__Task__: Check every line of the data below for the word "baseados". Copy the ones that have it.

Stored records

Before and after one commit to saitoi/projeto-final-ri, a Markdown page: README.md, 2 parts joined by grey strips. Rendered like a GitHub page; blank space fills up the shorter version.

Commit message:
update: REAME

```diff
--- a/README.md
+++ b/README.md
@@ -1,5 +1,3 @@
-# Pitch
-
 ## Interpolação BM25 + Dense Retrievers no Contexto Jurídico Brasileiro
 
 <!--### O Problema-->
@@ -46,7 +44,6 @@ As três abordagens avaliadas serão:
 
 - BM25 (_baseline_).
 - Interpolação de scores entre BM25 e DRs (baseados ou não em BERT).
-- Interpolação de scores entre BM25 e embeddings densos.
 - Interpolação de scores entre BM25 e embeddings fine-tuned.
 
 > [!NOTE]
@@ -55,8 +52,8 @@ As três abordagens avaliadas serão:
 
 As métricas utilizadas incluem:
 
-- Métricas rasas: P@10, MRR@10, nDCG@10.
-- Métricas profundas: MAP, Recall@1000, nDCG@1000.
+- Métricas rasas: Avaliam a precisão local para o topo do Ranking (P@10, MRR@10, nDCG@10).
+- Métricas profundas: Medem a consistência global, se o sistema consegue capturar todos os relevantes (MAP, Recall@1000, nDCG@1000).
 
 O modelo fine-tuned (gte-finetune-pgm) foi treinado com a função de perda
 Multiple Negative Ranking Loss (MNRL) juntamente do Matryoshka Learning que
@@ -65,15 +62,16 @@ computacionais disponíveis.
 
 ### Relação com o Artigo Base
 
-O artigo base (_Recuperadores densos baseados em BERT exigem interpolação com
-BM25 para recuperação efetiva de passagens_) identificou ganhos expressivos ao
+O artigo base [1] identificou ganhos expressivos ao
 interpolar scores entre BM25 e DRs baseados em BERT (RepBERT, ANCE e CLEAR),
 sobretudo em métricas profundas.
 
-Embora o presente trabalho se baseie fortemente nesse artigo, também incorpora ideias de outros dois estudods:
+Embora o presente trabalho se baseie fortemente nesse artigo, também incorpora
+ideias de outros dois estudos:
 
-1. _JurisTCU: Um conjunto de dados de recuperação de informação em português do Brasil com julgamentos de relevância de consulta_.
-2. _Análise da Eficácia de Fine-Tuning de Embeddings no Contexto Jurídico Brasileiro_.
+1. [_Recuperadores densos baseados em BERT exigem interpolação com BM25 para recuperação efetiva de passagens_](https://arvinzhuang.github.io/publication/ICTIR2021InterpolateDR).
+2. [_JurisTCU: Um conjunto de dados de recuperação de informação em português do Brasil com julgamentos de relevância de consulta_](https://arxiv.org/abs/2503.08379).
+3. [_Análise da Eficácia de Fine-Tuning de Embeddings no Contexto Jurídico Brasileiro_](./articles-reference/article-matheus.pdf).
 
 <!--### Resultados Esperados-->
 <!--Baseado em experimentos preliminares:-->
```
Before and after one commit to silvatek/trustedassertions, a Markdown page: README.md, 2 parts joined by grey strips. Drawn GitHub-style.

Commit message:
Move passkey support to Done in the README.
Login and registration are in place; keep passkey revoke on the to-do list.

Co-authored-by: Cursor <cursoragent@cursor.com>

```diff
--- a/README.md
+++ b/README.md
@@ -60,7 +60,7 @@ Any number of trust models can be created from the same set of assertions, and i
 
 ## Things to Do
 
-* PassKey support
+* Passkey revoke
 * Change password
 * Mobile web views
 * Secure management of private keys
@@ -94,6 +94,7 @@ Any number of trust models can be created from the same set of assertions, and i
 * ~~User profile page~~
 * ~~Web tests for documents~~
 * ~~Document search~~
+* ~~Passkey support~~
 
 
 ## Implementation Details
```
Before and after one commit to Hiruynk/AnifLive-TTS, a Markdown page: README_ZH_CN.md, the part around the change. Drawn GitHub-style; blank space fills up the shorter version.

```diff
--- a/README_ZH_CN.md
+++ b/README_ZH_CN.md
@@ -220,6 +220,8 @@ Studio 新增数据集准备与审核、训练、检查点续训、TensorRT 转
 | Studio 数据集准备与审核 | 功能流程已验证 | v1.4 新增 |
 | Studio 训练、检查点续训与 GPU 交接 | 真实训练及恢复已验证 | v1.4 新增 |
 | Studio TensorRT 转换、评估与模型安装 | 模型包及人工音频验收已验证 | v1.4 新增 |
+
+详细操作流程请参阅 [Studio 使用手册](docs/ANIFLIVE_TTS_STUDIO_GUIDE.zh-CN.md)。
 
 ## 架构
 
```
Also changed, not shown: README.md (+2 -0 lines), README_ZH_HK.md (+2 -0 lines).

__Result__:
 - Interpolação de scores entre BM25 e DRs (baseados ou não em BERT).
-O artigo base (_Recuperadores densos baseados em BERT exigem interpolação com
 interpolar scores entre BM25 e DRs baseados em BERT (RepBERT, ANCE e CLEAR),
+1. [_Recuperadores densos baseados em BERT exigem interpolação com BM25 para recuperação efetiva de passagens_](https://arvinzhuang.github.io/publication/ICTIR2021InterpolateDR).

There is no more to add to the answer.